Take the data below and copy exactly the lines starting at the one with "Novo produto" and finishing at the one with "Pré-checagem de ferramentas", both included.

═════ Material for the task ═════

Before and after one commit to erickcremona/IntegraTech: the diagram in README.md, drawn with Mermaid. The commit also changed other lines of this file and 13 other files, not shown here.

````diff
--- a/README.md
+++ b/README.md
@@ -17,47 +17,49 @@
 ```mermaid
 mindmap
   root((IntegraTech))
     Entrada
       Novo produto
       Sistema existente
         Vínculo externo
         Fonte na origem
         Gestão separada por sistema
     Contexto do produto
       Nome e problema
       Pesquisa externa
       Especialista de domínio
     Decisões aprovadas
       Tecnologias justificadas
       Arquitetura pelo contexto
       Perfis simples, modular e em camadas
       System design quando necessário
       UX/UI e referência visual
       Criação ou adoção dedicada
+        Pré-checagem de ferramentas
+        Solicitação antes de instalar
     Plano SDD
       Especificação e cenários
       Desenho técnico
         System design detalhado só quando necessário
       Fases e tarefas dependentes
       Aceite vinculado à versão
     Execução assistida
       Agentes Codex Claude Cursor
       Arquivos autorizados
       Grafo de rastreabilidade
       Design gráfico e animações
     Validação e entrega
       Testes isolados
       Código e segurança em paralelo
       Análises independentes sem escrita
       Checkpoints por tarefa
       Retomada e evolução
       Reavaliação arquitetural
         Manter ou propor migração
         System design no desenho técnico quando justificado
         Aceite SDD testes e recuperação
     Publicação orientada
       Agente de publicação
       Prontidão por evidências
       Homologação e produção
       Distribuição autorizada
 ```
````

═════

### [Your response]
       Novo produto
       Sistema existente
         Vínculo externo
         Fonte na origem
         Gestão separada por sistema
     Contexto do produto
       Nome e problema
       Pesquisa externa
       Especialista de domínio
     Decisões aprovadas
       Tecnologias justificadas
       Arquitetura pelo contexto
       Perfis simples, modular e em camadas
       System design quando necessário
       UX/UI e referência visual
       Criação ou adoção dedicada
+        Pré-checagem de ferramentas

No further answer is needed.